JOE:  Heavens, what did you make of that as a child?

URSULA:  I don’t know! My father was a barrister at one stage and he had lots of legal books about murder trials and so on. There was another on that gripped me as a child called Hanged in Error  - a record of  British court cases about people who had been hanged and it was later discovered that they were in fact not guilty. I guess it’s the combination of extreme human behavior occurring in the banality of everyday life.



Di Provenza il mar  from La Traviata  Giuseppe Verdi

 URSULA:  This is a song that s a favourite of my mother's. My mother's not very well at the moment, and a few years ago we had a beautiful night at the Opera House seeing La Traviata , so it's a kind of a memory of that night, and it is just a beautiful passionate lovely song.

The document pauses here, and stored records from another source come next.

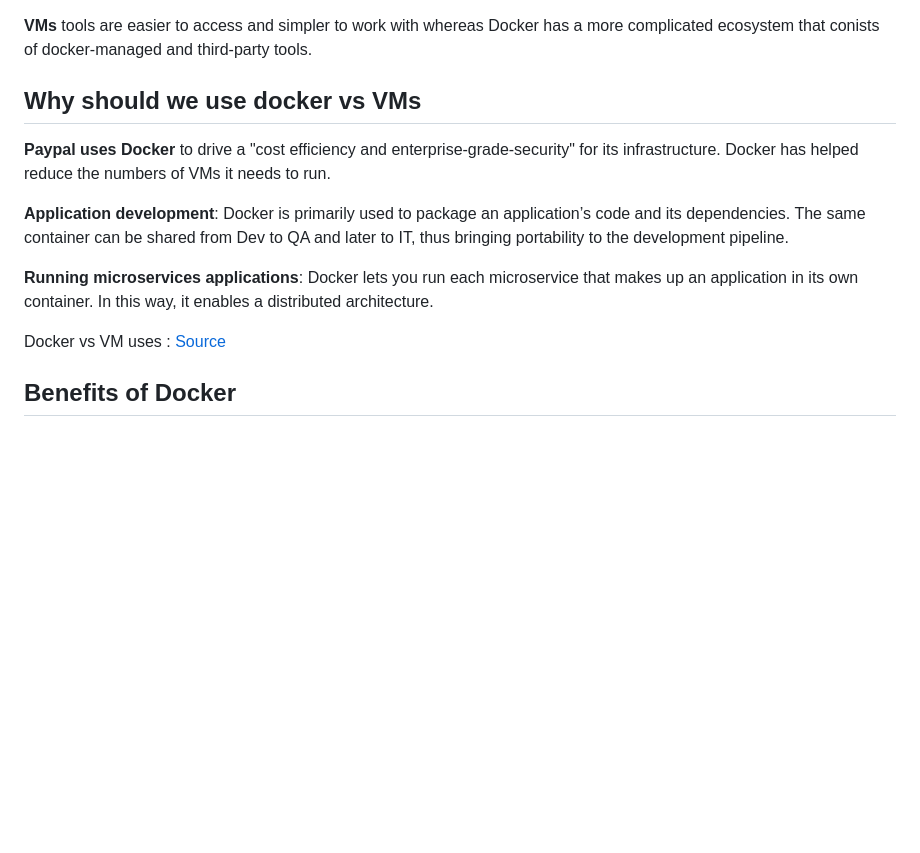
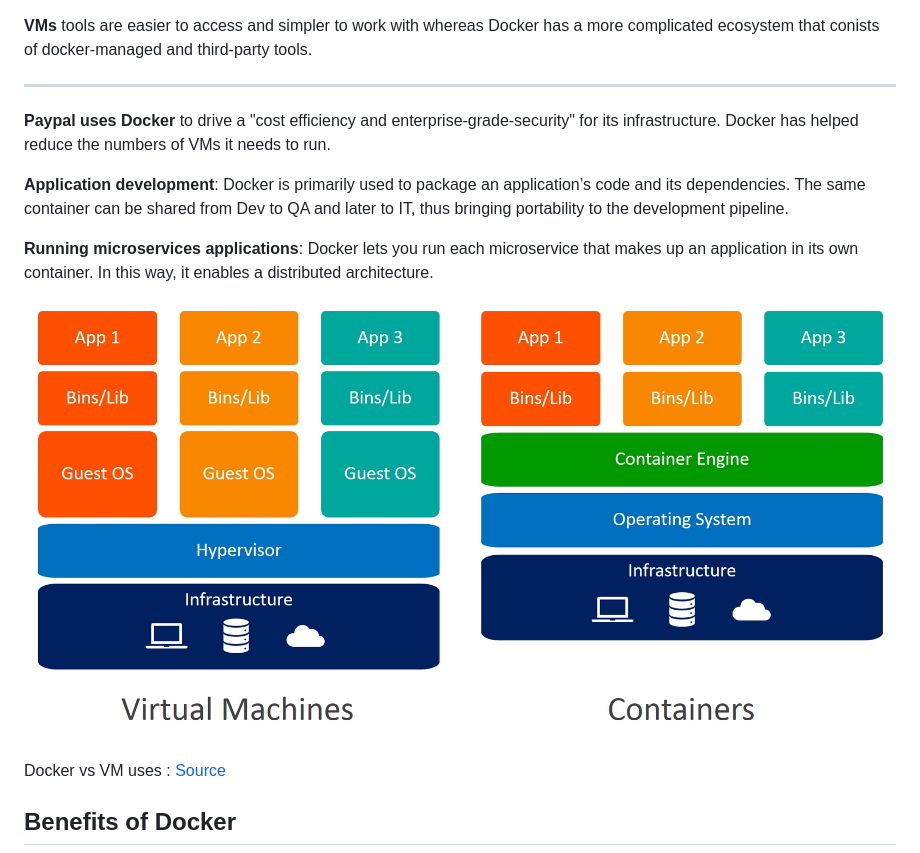
Before and after one commit to mueed-shah/eng89_docker, a Markdown page: README.md, the part around the change printed below. GitHub-like rendering; pictures changed too: contrainer-vs-vm.jpg (added); blank space fills up the shorter version.

Commit message:
diagram

```diff
--- a/README.md
+++ b/README.md
@@ -8,8 +8,7 @@ Docker is an open platform that is used for running applications and packaging t
 
 **VMs** tools are easier to access and simpler to work with whereas Docker has a more complicated ecosystem that conists of docker-managed and third-party tools.
 
-
-<h2> Why should we use docker vs VMs </h2>
+<hr>
 
 **Paypal uses Docker** to drive a "cost efficiency and enterprise-grade-security" for its infrastructure. Docker has helped reduce the numbers of VMs it needs to run.
 
@@ -17,6 +16,8 @@ Docker is an open platform that is used for running applications and packaging t
 
 **Running microservices applications**: Docker lets you run each microservice that makes up an application in its own container. In this way, it enables a distributed architecture.
 
+![diagram](contrainer-vs-vm.jpg)
+
 Docker vs VM uses : [Source](https://www.aquasec.com/cloud-native-academy/docker-container/docker-containers-vs-virtual-machines/)
 
 
```
Also changed, not shown: other parts of README.md (+6 -0 lines), benefits-of-docker.png (added).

JOE:   One thing I must say about The Red Shoe. You interspersed the fiction with actual reports of the Sydney Morning Herald of the time regarding the Petrov Affair.

URSULA:  That's right. It’s set during Australia's spy scandal of 1954. I think when you are writing something that is set in a historical period, you are very aware that you are reinterpreting it. What I wanted to do by including those direct newspaper excerpts is to provide an authentic voice from 1954. Not just Ursula's version of what happened which is the rest of the book.

JOE:  Let’s just finish with your final selection for today, and I have to say it's a beauty. Tell me about this one.

URSULA:  I've picked a song by Tiny Tim, his most famous, his hit song, Tiptoe through the Tulips. I've been a lover of Tiny Tim since the late 1960s when he of appeared on television and I saw him perform at the Opera House in 1982. He’s dead, now of course, but I think he had a beautiful, strangely sincere approach, especially for the modern world. He was a sentimental performer completely without irony.

 JOE:  What a way to end our day together. Tiptoe through the Tulips  by Tiny Tim.